Data for processing.
_ _ _
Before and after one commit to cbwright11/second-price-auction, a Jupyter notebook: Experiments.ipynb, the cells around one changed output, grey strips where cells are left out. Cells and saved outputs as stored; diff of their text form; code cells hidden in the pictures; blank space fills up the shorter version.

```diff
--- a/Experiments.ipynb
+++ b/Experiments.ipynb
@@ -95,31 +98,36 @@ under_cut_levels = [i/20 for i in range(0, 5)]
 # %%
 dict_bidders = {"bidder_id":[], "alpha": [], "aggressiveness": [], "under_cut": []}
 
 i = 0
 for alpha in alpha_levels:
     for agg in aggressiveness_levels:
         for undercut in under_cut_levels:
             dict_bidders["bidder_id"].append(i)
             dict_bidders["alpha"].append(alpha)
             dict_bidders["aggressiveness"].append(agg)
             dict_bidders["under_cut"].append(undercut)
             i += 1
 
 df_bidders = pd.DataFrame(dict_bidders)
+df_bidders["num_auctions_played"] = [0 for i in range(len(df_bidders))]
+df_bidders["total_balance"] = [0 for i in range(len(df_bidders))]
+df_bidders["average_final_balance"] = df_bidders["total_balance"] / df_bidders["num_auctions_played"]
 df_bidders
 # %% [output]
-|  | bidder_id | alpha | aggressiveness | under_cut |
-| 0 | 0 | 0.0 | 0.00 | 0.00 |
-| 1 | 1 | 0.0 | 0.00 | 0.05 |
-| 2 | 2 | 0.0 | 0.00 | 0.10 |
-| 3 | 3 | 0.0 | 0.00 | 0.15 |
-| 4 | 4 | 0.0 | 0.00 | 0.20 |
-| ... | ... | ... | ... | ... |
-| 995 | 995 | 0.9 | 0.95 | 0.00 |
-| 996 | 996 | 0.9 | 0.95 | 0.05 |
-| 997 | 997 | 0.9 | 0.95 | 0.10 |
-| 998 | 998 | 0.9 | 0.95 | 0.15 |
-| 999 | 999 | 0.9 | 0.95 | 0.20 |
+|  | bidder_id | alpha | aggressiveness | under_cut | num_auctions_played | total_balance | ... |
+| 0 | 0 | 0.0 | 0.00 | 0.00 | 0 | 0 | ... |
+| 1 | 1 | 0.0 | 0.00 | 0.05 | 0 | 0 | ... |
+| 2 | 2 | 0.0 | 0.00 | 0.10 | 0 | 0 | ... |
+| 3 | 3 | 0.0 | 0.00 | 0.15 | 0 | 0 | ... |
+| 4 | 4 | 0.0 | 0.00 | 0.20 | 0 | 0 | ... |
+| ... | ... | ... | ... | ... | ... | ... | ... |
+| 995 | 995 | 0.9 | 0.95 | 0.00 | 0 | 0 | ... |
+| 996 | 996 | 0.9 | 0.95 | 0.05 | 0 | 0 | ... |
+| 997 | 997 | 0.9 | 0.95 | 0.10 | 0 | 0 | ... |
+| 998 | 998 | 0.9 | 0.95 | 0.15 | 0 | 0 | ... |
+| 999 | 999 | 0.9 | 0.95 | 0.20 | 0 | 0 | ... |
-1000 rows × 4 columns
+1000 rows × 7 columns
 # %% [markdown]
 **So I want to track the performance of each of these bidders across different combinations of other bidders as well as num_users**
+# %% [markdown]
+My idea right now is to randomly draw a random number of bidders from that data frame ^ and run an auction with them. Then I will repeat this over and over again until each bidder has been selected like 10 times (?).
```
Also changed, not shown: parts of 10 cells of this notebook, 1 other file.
_ _ _
What needs to be done.
Which lines above include the word "ipynb"? Return each one.

Response to this task.
Before and after one commit to cbwright11/second-price-auction, a Jupyter notebook: Experiments.ipynb, the cells around one changed output, grey strips where cells are left out. Cells and saved outputs as stored; diff of their text form; code cells hidden in the pictures; blank space fills up the shorter version.
--- a/Experiments.ipynb
+++ b/Experiments.ipynb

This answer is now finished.